The book situation for Trump may go from bad to worse as this week also brought news that the president’s niece, Mary L Trump, is writing an insider expose about the president and his family life that will hit shelves in August.
According to a publisher’s preview, the book will describe the “nightmare of traumas, destructive relationships, and a tragic combination of neglect and abuse” that she witnessed as a member of the Trump family.
The New York Times has panned Bolton’s book as bloated, “exceedingly tedious and slightly unhinged”, suggesting it may be unreadable for the average American. The public loves juicy family gossip, however, so Trump’s niece may have a blockbuster on her hands – while the president has a personal and political embarrassment on his.
Sinking poll numbers
Last week the Trump campaign wrote a “cease and desist” letter to CNN, demanding that it apologise and retract a poll that showed the president trailing presumptive Democratic opponent Joe Biden by 14 points, 55% to 41%.
Trump’s team called the survey biased and poorly conducted, among other allegations.
Since then, several polls from other sources have come out that show Biden with similarly sizable leads. If the president wants to fight them all, his lawyers are going to be busy.
The president should find these polling trend lines concerning. According to a RealClearPolitics average, his deficit to Biden has grown from 5.3% at the end of May to 8.5% this week. Meanwhile, his net unfavourability rating has sunk from 5.1% in mid-May, to 12.2% now.
And 67% of Americans currently say the nation is heading on the “wrong track” – the highest mark of Trump’s White House term.
These are not encouraging numbers for a president seeking re-election in less than five months.
The coronavirus pandemic, followed by the mass demonstrations after George Floyd’s death – and the administration’s response to them – appears to be taking a toll on Trump’s political fortunes.
There is also evidence this weakness is bleeding into congressional races, causing Republicans to become increasingly concerned that their three-seat Senate majority could be at risk and their hopes of taking back the House of Representatives from the Democrats are dwindling.
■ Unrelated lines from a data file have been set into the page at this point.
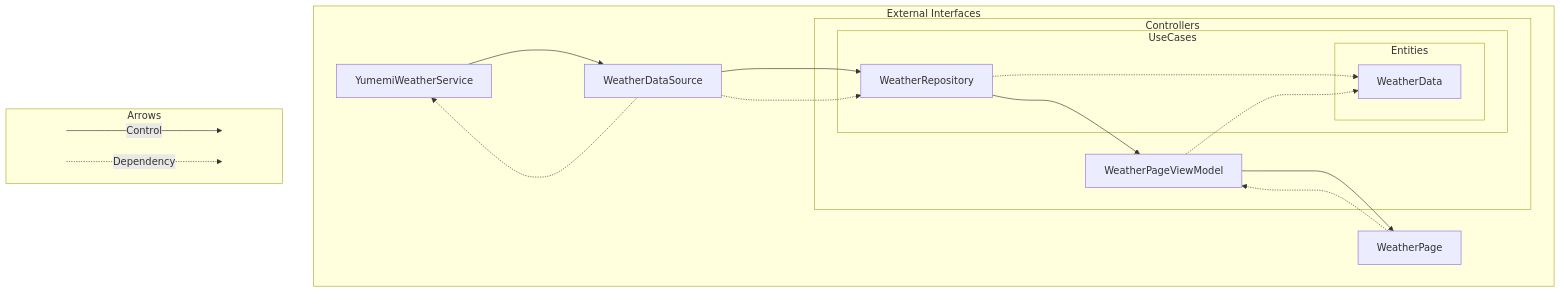
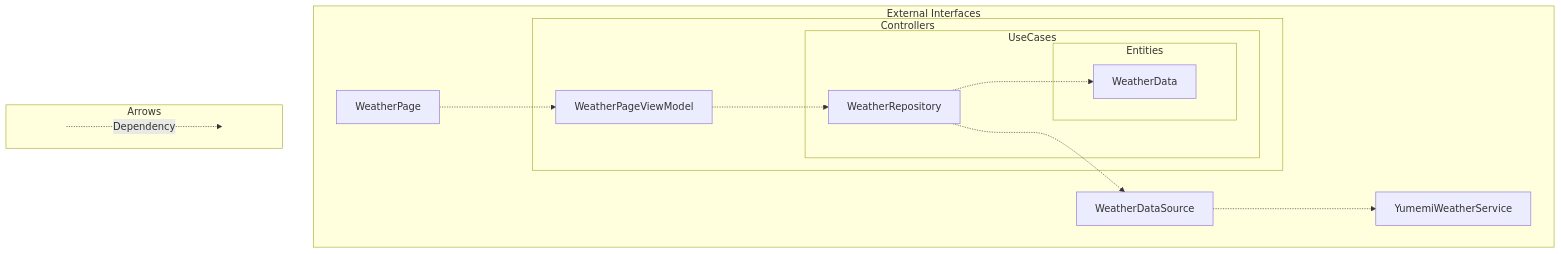
One commit to Aosanori/yumemi-flutter-training changed the second of 2 diagrams in ARCHITECTURE.md. Above: the diagram before and after it, drawn with Mermaid.

Commit message:
📝 RepositoryとDataSource層の依存性の向きを修正

````diff
--- a/ARCHITECTURE.md
+++ b/ARCHITECTURE.md
@@ -37,38 +37,31 @@
 ```mermaid
 flowchart TB
  subgraph External Interfaces
     subgraph Controllers
       WeatherPageViewModel
       subgraph UseCases
         WeatherRepository
         subgraph Entities
           WeatherData
         end
       end
     end
     YumemiWeatherService
     WeatherDataSource
     WeatherPage
   end
-  YumemiWeatherService ---> WeatherDataSource
-  WeatherDataSource ---> WeatherRepository
-  WeatherRepository  ---> WeatherPageViewModel
-  WeatherPageViewModel ---> WeatherPage
 
   WeatherDataSource ..-> YumemiWeatherService
-  WeatherDataSource ..-> WeatherRepository
+  WeatherRepository ..-> WeatherDataSource
   WeatherRepository ..-> WeatherData
-  WeatherPageViewModel ..-> WeatherData
+  WeatherPageViewModel ..-> WeatherRepository
   WeatherPage ..-> WeatherPageViewModel
 
   subgraph Arrows
-    start0[ ] ---> | Control | stop0[ ]
-    style start0 height:0px;
-    style stop0 height:0px;
 
     start1[ ] ..-> | Dependency | stop1[ ]
     style start1 height:0px;
     style stop1 height:0px;
     
   end
 ```
````
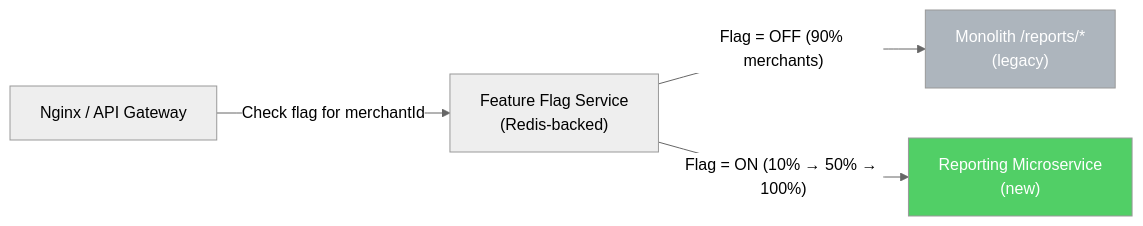
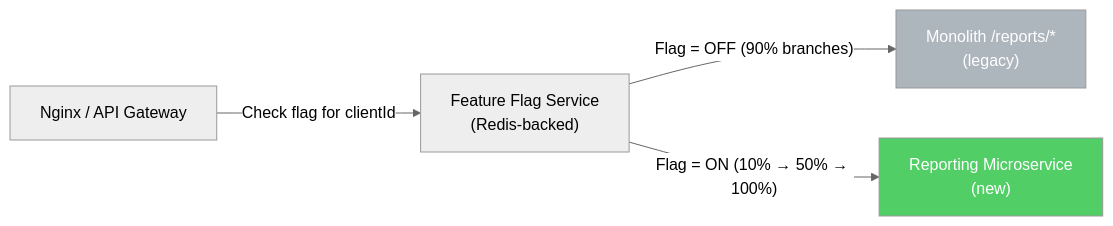
One commit to makeitfine-org/reporting changed the seventh of 12 diagrams in architecture and decoupling.md. Above: the diagram before and after it, drawn with Mermaid (neutral theme). The commit also changed other lines of this file and 3 other files, not shown here.

Commit message:
docs: re-domain architecture doc from e-commerce to core banking

````diff
--- a/architecture and decoupling.md
+++ b/architecture and decoupling.md
@@ -539,14 +539,14 @@
 ```mermaid
 graph LR
     Nginx["Nginx / API Gateway"]
     FlagService["Feature Flag Service<br/>(Redis-backed)"]
     Monolith["Monolith /reports/*<br/>(legacy)"]
     NewService["Reporting Microservice<br/>(new)"]
 
-    Nginx -->|"Check flag for merchantId"| FlagService
-    FlagService -->|"Flag = OFF (90% merchants)"| Monolith
+    Nginx -->|"Check flag for clientId"| FlagService
+    FlagService -->|"Flag = OFF (90% branches)"| Monolith
     FlagService -->|"Flag = ON (10% → 50% → 100%)"| NewService
 
     style NewService fill:#51cf66,color:#fff
     style Monolith fill:#adb5bd,color:#fff
 ```
````
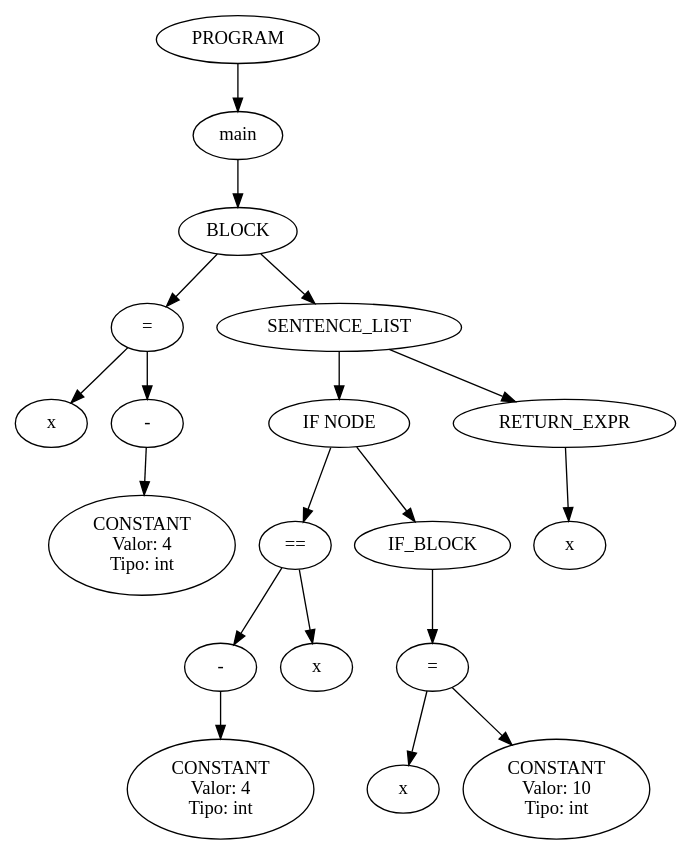
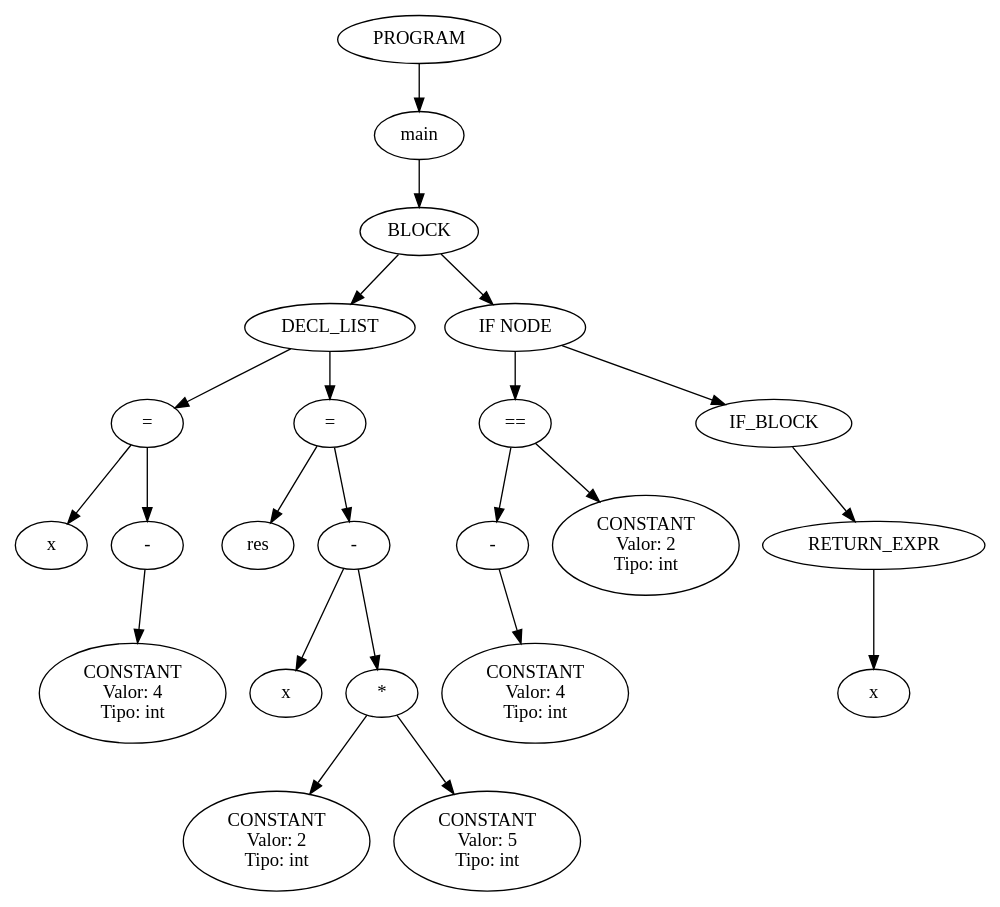
Before and after one commit to LucioMansilla/loopi_compiler: the diagram in ast.dot, drawn with Graphviz. The commit also changed 5 other files, not shown here.

```diff
--- a/ast.dot
+++ b/ast.dot
@@ -1,39 +1,47 @@
 digraph AST {
   0 [label="PROGRAM"];
   1 [label="main"];
   2 [label="BLOCK"];
-  3 [label="="];
-  4 [label="x"];
+  3 [label="DECL_LIST"];
+  4 [label="="];
+  5 [label="x"];
+  4 -> 5;
+  6 [label="-"];
+  7 [label="CONSTANT\nValor: 4\nTipo: int"];
+  6 -> 7;
+  4 -> 6;
   3 -> 4;
-  5 [label="-"];
-  6 [label="CONSTANT\nValor: 4\nTipo: int"];
-  5 -> 6;
-  3 -> 5;
+  8 [label="="];
+  9 [label="res"];
+  8 -> 9;
+  10 [label="-"];
+  11 [label="x"];
+  10 -> 11;
+  12 [label="*"];
+  13 [label="CONSTANT\nValor: 2\nTipo: int"];
+  12 -> 13;
+  14 [label="CONSTANT\nValor: 5\nTipo: int"];
+  12 -> 14;
+  10 -> 12;
+  8 -> 10;
+  3 -> 8;
   2 -> 3;
-  7 [label="SENTENCE_LIST"];
-  8 [label="IF NODE"];
-  9 [label="=="];
-  10 [label="-"];
-  11 [label="CONSTANT\nValor: 4\nTipo: int"];
-  10 -> 11;
-  9 -> 10;
-  12 [label="x"];
-  9 -> 12;
-  8 -> 9;
-  13 [label="IF_BLOCK"];
-  14 [label="="];
-  15 [label="x"];
-  14 -> 15;
-  16 [label="CONSTANT\nValor: 10\nTipo: int"];
-  14 -> 16;
-  13 -> 14;
-  8 -> 13;
-  7 -> 8;
-  17 [label="RETURN_EXPR"];
-  18 [label="x"];
+  15 [label="IF NODE"];
+  16 [label="=="];
+  17 [label="-"];
+  18 [label="CONSTANT\nValor: 4\nTipo: int"];
   17 -> 18;
-  7 -> 17;
-  2 -> 7;
+  16 -> 17;
+  19 [label="CONSTANT\nValor: 2\nTipo: int"];
+  16 -> 19;
+  15 -> 16;
+  20 [label="IF_BLOCK"];
+  21 [label="RETURN_EXPR"];
+  22 [label="x"];
+  21 -> 22;
+  20 -> 21;
+  15 -> 20;
+  2 -> 15;
   1 -> 2;
   0 -> 1;
 }
```
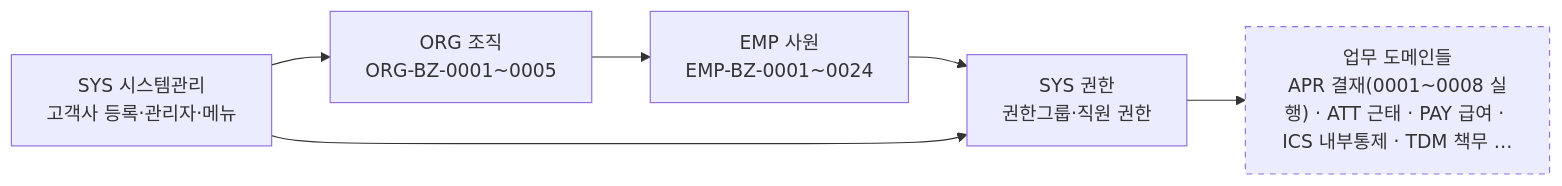
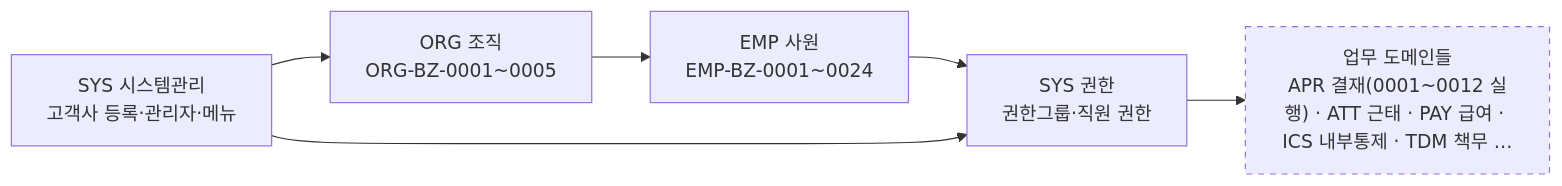
Before and after one commit to KimDoYoung/framework-sprt: the diagram in AssetERP/docs/2-업무분석/biz-event/00-도메인Map.md, drawn with Mermaid. The commit also changed 8 other files, not shown here.

````diff
--- a/AssetERP/docs/2-업무분석/biz-event/00-도메인Map.md
+++ b/AssetERP/docs/2-업무분석/biz-event/00-도메인Map.md
@@ -6,14 +6,14 @@
 ```mermaid
 flowchart LR
     SYS["SYS 시스템관리<br/>고객사 등록·관리자·메뉴"]
     ORG["ORG 조직<br/>ORG-BZ-0001~0005"]
     EMP["EMP 사원<br/>EMP-BZ-0001~0024"]
     AUTH["SYS 권한<br/>권한그룹·직원 권한"]
-    WORK["업무 도메인들<br/>APR 결재(0001~0008 실행) · ATT 근태 · PAY 급여 · ICS 내부통제 · TDM 책무 …"]
+    WORK["업무 도메인들<br/>APR 결재(0001~0012 실행) · ATT 근태 · PAY 급여 · ICS 내부통제 · TDM 책무 …"]
 
     SYS --> ORG --> EMP --> AUTH --> WORK
     SYS --> AUTH
 
     classDef todo stroke-dasharray: 5 5
     class WORK todo
 ```
````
Trump still has plenty of time to regroup, of course, and his margins are much narrower in key electoral battleground states. But at least for the moment, however, he and his party are heading in the wrong direction.